The objective of this study was to evaluate the association between executive function deficits (EFDs) and response to methylphenidate treatment in attention deficit hyperactivity disorder (ADHD) in adults. We conducted a 6-week, parallel design, randomized, placebo controlled study in adults with DSM-IV ADHD. Our psychometric index of executive function used standardized neuropsychological testing. We assessed behaviors reflective of EFDs using the Behavior Rating Inventory of Executive Function - Adult Version (BRIEF-A). Subjects with available measures of executive functioning (OROS-MPH N = 40; Placebo N = 47) were included for analysis. There was no difference in the percent of subjects completing the 6-week acute efficacy Phase I of the trial (100% [N = 40] vs. 98% [N = 46], p = 0.4). The mean daily dose at Phase I endpoint was 84.6 ± 31.6 mg (1.04 ± 0.29 mg/kg) OROSMPH and 100.5 ± 21.9 mg (1.20 ± 0.11 mg/kg) placebo (p = 0.0007). Based on the neuropsychological testing at the baseline assessment, 40% of the ADHD subjects (N = 35/87) were considered to have EFDs but 93% (N = 81) of subjects had ≥ 2 BRIEF-A clinical scale T-scores N65. Regardless of the definition used, however, EFDs did not impact the clinical response to OROS-MPH. This randomized clinical trial showed that executive function deficits do not moderate the response to methylphenidate and measures of executive function deficits are not associated with response to OROS-MPH.

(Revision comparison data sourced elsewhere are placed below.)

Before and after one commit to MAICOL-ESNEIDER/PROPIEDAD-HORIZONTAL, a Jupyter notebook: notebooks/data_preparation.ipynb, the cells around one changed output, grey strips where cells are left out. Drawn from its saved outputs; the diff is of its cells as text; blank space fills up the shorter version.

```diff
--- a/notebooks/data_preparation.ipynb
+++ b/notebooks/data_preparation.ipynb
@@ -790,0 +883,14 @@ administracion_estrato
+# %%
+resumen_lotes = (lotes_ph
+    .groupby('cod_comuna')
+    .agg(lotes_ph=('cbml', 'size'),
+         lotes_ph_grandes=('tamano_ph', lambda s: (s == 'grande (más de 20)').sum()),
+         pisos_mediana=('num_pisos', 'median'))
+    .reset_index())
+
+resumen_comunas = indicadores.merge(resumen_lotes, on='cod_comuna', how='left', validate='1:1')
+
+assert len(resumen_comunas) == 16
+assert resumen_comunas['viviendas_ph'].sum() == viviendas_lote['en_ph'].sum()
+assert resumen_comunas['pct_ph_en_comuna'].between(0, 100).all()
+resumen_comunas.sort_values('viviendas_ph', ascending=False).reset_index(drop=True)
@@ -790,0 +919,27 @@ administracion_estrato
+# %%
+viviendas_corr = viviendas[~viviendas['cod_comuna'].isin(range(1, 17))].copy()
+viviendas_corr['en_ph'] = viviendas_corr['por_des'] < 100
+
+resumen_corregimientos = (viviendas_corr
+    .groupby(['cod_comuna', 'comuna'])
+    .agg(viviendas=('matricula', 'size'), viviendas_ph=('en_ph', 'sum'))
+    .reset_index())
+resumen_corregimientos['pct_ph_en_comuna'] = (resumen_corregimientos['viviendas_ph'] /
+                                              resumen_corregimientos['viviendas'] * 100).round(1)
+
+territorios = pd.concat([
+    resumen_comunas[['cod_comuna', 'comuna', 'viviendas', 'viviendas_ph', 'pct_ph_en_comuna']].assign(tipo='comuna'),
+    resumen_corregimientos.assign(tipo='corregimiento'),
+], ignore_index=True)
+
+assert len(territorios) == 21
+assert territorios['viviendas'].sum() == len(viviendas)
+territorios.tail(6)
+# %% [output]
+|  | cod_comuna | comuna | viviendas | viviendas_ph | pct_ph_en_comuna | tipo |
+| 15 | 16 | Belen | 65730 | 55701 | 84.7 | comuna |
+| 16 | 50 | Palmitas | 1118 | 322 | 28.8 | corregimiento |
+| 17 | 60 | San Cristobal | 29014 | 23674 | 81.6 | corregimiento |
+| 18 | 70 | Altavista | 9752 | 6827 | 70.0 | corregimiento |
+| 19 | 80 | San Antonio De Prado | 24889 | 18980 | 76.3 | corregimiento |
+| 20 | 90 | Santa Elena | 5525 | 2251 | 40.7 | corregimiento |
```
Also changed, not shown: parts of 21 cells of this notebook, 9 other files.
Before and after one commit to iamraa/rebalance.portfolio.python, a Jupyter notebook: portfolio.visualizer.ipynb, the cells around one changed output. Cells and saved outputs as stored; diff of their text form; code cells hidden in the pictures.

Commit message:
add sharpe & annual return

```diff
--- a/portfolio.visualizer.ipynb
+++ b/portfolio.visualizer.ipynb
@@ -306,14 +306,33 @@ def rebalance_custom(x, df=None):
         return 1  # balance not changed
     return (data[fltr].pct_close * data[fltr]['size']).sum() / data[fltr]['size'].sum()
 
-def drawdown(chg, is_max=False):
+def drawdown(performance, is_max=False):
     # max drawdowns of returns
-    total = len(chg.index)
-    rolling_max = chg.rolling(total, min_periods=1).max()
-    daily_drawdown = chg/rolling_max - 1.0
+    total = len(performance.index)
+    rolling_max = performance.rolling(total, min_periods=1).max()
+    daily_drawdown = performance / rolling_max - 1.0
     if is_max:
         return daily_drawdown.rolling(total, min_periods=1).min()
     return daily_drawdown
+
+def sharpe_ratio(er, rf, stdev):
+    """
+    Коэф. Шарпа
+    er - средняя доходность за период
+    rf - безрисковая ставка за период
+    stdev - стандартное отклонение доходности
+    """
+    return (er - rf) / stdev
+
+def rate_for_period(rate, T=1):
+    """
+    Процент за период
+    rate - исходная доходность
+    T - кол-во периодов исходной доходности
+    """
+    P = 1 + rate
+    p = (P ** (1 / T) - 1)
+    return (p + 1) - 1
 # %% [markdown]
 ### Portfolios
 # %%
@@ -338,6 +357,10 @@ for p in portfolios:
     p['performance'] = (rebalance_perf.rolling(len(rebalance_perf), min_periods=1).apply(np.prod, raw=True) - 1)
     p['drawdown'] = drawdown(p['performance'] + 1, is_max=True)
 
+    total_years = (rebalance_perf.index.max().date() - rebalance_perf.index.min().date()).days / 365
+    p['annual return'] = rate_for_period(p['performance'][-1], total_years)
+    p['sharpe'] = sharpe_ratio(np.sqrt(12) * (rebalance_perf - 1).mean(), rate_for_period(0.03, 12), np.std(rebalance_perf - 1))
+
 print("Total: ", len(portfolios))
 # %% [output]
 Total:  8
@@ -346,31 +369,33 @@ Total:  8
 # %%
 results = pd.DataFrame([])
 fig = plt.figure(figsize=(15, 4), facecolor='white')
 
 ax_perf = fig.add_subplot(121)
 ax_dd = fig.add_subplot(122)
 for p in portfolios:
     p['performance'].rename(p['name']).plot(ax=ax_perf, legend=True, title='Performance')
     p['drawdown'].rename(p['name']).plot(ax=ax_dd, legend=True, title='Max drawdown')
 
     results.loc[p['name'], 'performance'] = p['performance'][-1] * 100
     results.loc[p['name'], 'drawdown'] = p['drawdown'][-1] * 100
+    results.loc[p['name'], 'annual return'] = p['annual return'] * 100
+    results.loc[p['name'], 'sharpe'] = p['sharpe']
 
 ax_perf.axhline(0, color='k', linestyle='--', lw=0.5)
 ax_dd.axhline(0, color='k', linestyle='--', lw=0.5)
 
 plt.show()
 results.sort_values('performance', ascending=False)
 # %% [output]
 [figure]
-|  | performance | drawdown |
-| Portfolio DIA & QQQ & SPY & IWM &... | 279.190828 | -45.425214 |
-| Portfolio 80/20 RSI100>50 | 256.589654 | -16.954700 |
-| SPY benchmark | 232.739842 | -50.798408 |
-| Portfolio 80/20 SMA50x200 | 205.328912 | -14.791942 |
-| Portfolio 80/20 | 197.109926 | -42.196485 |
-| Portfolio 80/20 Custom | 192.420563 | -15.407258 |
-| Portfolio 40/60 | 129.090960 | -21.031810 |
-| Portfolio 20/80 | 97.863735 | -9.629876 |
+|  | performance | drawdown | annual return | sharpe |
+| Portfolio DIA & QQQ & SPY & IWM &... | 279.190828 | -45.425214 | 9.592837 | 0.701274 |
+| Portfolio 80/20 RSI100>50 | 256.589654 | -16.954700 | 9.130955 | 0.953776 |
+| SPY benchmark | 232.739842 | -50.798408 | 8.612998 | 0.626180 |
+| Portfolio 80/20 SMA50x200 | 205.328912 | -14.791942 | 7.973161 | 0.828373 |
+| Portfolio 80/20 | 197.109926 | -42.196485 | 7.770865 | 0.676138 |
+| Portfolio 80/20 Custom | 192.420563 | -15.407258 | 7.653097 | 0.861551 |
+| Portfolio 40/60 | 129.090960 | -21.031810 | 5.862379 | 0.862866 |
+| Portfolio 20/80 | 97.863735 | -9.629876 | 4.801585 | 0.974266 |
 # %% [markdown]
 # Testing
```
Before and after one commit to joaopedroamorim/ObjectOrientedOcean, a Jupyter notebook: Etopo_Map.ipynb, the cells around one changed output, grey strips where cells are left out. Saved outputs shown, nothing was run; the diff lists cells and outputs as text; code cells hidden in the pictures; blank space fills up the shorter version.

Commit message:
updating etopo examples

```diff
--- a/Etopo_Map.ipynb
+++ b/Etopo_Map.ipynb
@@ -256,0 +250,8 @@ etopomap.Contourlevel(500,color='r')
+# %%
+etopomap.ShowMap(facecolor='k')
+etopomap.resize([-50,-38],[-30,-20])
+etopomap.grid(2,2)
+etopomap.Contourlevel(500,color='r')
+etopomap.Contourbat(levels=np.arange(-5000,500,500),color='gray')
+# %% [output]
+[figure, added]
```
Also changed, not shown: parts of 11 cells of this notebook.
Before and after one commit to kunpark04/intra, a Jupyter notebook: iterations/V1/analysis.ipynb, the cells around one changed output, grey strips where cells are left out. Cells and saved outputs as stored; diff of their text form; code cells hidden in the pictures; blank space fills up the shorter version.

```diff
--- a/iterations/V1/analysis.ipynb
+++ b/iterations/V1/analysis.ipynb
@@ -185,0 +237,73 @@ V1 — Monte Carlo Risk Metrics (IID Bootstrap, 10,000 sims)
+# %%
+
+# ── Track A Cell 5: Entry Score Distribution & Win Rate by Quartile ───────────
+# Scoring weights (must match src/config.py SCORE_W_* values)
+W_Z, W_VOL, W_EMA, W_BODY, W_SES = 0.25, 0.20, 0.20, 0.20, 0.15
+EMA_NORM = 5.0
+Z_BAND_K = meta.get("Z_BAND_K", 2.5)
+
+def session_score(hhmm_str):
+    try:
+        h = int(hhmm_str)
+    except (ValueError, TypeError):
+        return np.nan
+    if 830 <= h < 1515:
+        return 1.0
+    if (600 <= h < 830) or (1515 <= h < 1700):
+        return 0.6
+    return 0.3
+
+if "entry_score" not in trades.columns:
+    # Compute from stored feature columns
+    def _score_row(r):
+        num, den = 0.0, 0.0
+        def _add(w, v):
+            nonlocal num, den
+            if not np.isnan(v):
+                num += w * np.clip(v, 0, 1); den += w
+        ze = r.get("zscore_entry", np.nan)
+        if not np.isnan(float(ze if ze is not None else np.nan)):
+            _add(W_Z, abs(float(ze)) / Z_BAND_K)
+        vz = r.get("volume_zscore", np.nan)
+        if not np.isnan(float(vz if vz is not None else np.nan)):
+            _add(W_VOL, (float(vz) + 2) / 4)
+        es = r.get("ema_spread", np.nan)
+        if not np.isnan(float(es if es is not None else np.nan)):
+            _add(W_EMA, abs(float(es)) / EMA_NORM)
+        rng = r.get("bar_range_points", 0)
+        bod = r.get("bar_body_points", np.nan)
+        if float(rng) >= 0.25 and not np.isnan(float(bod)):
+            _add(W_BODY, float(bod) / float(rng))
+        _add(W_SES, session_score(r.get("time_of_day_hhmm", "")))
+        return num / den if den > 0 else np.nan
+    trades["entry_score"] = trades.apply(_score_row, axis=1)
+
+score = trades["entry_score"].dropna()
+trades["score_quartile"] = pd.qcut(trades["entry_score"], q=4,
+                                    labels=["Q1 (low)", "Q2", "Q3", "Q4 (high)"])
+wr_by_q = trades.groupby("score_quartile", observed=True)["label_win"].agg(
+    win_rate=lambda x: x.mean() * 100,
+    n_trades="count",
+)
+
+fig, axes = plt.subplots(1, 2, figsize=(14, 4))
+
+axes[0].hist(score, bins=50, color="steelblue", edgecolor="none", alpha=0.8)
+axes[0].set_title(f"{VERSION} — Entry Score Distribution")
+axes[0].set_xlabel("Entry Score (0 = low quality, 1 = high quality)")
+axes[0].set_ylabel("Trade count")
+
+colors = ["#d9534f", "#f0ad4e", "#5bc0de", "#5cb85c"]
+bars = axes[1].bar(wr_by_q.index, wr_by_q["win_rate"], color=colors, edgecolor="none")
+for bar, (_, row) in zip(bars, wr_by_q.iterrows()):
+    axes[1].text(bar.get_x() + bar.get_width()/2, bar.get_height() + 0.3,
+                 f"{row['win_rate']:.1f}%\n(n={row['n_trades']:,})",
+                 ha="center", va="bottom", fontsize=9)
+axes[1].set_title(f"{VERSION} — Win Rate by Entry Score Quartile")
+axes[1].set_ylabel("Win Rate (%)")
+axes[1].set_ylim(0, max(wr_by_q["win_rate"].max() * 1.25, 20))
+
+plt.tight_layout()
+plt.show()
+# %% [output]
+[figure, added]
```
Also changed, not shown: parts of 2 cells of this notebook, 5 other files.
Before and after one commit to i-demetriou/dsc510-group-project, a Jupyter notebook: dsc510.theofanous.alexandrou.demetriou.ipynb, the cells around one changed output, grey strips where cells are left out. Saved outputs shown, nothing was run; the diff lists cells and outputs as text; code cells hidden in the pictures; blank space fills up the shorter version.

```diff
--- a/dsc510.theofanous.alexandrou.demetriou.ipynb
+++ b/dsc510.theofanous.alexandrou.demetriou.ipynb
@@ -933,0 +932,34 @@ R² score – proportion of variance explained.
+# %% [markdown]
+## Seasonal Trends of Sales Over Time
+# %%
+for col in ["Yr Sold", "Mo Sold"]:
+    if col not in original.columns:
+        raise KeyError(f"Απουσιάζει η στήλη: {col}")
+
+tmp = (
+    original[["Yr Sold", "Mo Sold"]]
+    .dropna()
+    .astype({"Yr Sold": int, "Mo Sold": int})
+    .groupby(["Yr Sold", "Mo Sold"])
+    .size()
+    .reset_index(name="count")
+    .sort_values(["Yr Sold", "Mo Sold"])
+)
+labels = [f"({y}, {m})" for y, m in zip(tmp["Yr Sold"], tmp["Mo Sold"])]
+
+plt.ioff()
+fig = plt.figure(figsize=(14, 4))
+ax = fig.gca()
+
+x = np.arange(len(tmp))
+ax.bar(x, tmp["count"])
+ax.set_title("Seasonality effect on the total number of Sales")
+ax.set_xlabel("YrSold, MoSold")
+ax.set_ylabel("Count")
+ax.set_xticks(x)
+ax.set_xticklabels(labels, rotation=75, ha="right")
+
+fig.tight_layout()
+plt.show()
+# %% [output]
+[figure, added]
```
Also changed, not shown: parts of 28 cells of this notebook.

|Translated title of the contribution||Are stimulants effective in the treatment of executive function deficits? Results from a randomized double blind study of OROS-methylphenidate in adults with attention deficit hyperactivity disorder|
|Number of pages||8|
|State||Published - 2012|
- Attention deficit hyperactivity disorder
- Cognitive performance